Winston Justice - If he plays at the level he played at last year, Justice will be fine. But it's clear he wants to have more of an impact and be thought of as one of the better offensive tackles in the league. Don't forget - Justice has not even reached his 26th birthday. There's room to grow there.
Nick Cole - It looks like he'll begin the season as the starting right guard, but Cole will have to hold off Reggie Wells to keep things that way. Cole is a valuable player. He provides depth and can play multiple positions. The experiement at center didn't go smoothly, but the Eagles are just fine with him at right guard. It can't hurt that he had to work on making calls in Jamaal Jackson's place, either.
Reggie Wells - I won't lie and say I've watched Wells much, but he has a proven track record as a starter, which counts for something. It wouldn't surprise me to see him replace Cole or at least rotate in. Wells' flexibility helps also.
Jamaal Jackson - Jackson's the biggest unknown along the offensive line, not because of his past performance, but because he is less than nine months removed from tearing his ACL. Credit Jackson for putting in the work to get back on the field this quickly. Now we'll see what level he's able to perform at.
Mike McGlynn - If Jackson needs a breather early in the season, McGlynn will fill in at center. Not sure there's much of a role for him at guard. McGlynn seems like a valuable backup, who could eventually work himself into a starting role - either here or somewhere else.
Todd Herremans - He probably has a higher ceiling than most think. Herremans has the potential to be a Pro Bowler at guard, and the Eagles have a chance to run the ball effectively on that left side. That's assuming of course that no foot problems surface.
Max Jean-Gilles - He provides depth as an interior lineman, but with the addition of Wells, the Eagles would have to suffer significant injuries for Jean-Gilles to get onto the field.
Jason Peters - Take a second and go back to Week 9 of last season. The Eagles lost to the Cowboys, but Peters turned in an outstanding performance against DeMarcus Ware. That's the player the Eagles need him to be, but it hasn't happened on a consistent basis. Peters also led the Eagles with 11 penalties in '09. Those false starts can be drive killers, especially on third down, and especially with a young quarterback.

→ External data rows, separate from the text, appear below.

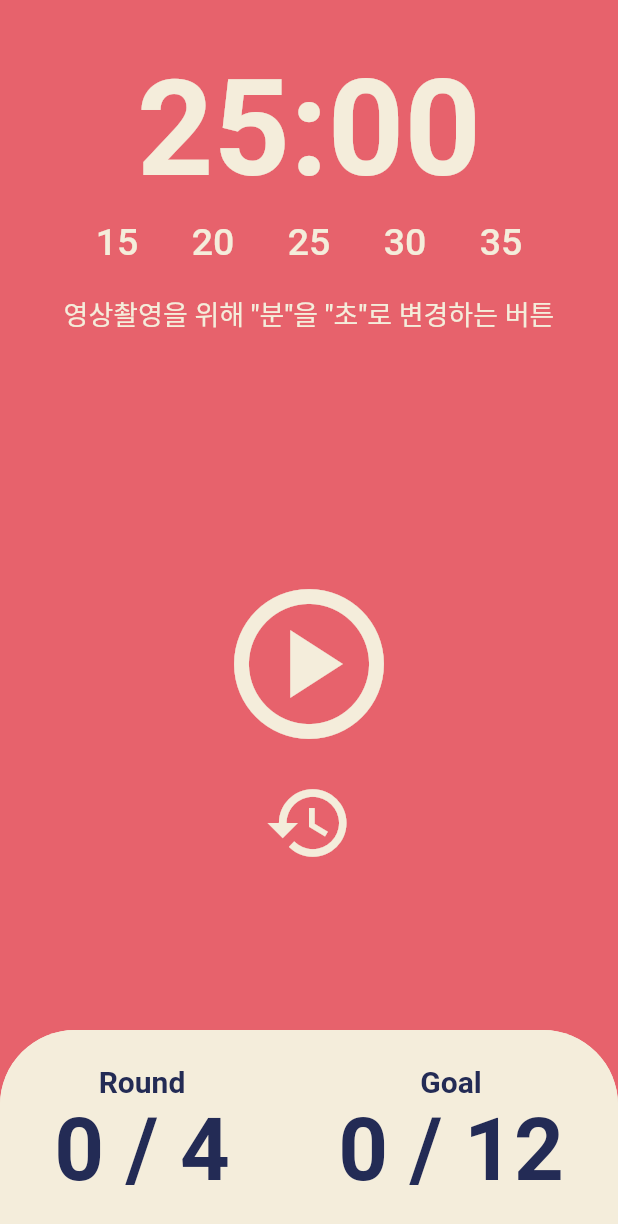
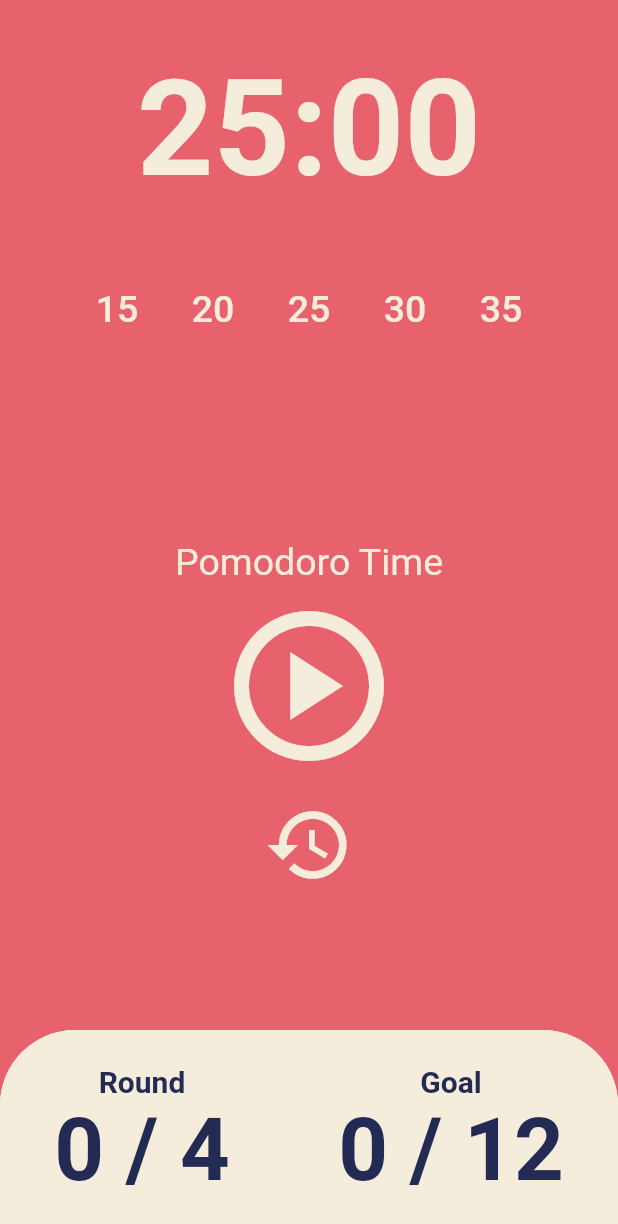
Before and after one commit to gaeguriBanchan/flutter_pomodoro, a Flutter app: the screen it shows after launch, on a phone screen of 412 x 824 dp. Shown: the top 1224 px of the screen. Run offline on Flutter 3.47's test engine with Material 2 defaults, Android fonts, the phone set to English and light mode, and no system bars.

Commit message:
목표 뽀모도로 달성시 전체 카운터 리셋 기능 추가 , UI 최종수정

```diff
--- a/lib/screens/home_screen.dart
+++ b/lib/screens/home_screen.dart
@@ -11,7 +11,7 @@ class HomeScreen extends StatefulWidget {
 class _HomeScreenState extends State<HomeScreen> {
   // oneCycle 시간 리스트
   static var numList = [900, 1200, 1500, 1800, 2100];
-  // static var numList = [3, 20, 25, 30, 35];
+  // static var numList = [15, 20, 25, 30, 35];
   // 휴식
   static var restTime = 300;
   // static var restTime = 5;
@@ -25,21 +25,26 @@ class _HomeScreenState extends State<HomeScreen> {
   int totalRest = 0;
   late Timer timer;
 
-  bool typeSecend = false;
+  // '분'을 '초'로 바꾸는 버튼용
+  // bool typeSecend = false;
 
-  void changeSeconed() {
-    setState(() {
-      numList = [15, 20, 25, 30, 35];
-      restTime = 5;
-      typeSecend = true;
-    });
-  }
+  // '분'을 '초'로 바꾸는 버튼용
+  // void changeSeconed() {
+  //   setState(() {
+  //     numList = [15, 20, 25, 30, 35];
+  //     restTime = 5;
+  //     typeSecend = true;
+  //   });
+  // }
 
   void onTick(Timer timer) {
     if (totalSeconds == 0) {
       setState(() {
         totalPomodoros += 1;
-        if (totalPomodoros == 4) {
+        if (goalPomodoros == 11 && totalPomodoros == 4) {
+          totalPomodoros = 0;
+          goalPomodoros = 0;
+        } else if (totalPomodoros == 4) {
           goalPomodoros += 1;
           totalPomodoros = 0;
         }
@@ -186,10 +191,7 @@ class _HomeScreenState extends State<HomeScreen> {
             Flexible(
               flex: 1,
               child: Center(
-                child: Column(
-                  children: typeSecend
-                      ? [
-                          Row(
+                child: Row(
                   mainAxisAlignment: MainAxisAlignment.center,
                   children: [
                     TextButton(
@@ -244,82 +246,6 @@ class _HomeScreenState extends State<HomeScreen> {
                     ),
                   ],
                 ),
-                          Text(
-                            '영상촬영을 위해 "분"을 "초"로 변경했습니다.',
-                            style: TextStyle(
-                              fontSize: 18,
-                              color: Theme.of(context).cardColor,
-                            ),
-                          )
-                        ]
-                      : [
-                          Row(
-                            mainAxisAlignment: MainAxisAlignment.center,
-                            children: [
-                              TextButton(
-                                onPressed: onFifteen,
-                                child: Text(
-                                  '15',
-                                  style: TextStyle(
-                                    fontSize: 25,
-                                    color: Theme.of(context).cardColor,
-                                  ),
-                                ),
-                              ),
-                              TextButton(
-                                onPressed: onTwenty,
-                                child: Text(
-                                  '20',
-                                  style: TextStyle(
-                                    fontSize: 25,
-                                    color: Theme.of(context).cardColor,
-                                  ),
-                                ),
-                              ),
-                              TextButton(
-                                onPressed: onTwentyFive,
-                                child: Text(
-                                  '25',
-                                  style: TextStyle(
-                                    fontSize: 25,
-                                    color: Theme.of(context).cardColor,
-                                  ),
-                                ),
-                              ),
-                              TextButton(
-                                onPressed: onThirty,
-                                child: Text(
-                                  '30',
-                                  style: TextStyle(
-                                    fontSize: 25,
-                                    color: Theme.of(context).cardColor,
-                                  ),
-                                ),
-                              ),
-                              TextButton(
-                                onPressed: onThirtyFive,
-                                child: Text(
-                                  '35',
-                                  style: TextStyle(
-                                    fontSize: 25,
-                                    color: Theme.of(context).cardColor,
-                                  ),
-                                ),
-                              ),
-                            ],
-                          ),
-                          TextButton(
-                            onPressed: changeSeconed,
-                            child: Text(
-                              '영상촬영을 위해 "분"을 "초"로 변경하는 버튼',
-                              style: TextStyle(
-                                fontSize: 18,
-                                color: Theme.of(context).cardColor,
-                              ),
-                            ),
-                          )
-                        ],
-                ),
               ),
             ),
             Flexible(
@@ -330,7 +256,7 @@ class _HomeScreenState extends State<HomeScreen> {
                   children: isRest
                       ? [
                           Text(
-                            'RestTime!',
+                            'Rest Time',
                             style: TextStyle(
                               fontSize: 25,
                               color: Theme.of(context).cardColor,
@@ -354,6 +280,13 @@ class _HomeScreenState extends State<HomeScreen> {
                           ),
                         ]
                       : [
+                          Text(
+                            'Pomodoro Time',
+                            style: TextStyle(
+                              fontSize: 25,
+                              color: Theme.of(context).cardColor,
+                            ),
+                          ),
                           IconButton(
                             iconSize: 120,
                             color: Theme.of(context).cardColor,
```
Lines whose indentation alone changed are shown as unchanged.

Austin Howard - It'll be interesting to see what happens if Peters goes down. Howard is the backup left tackle on the depth chart, but my guess is they would still slide Herremans out, considering the depth and experience at guard.
King Dunlap - The goal for him is to get better at practice during the week. I don't see much of a role for Dunlap on Sundays unless the Eagles are just decimated at tackle.
Thanks to Football Outsiders for some of the stats mentioned above.
And download the 2010 MTC app from the ITunes store.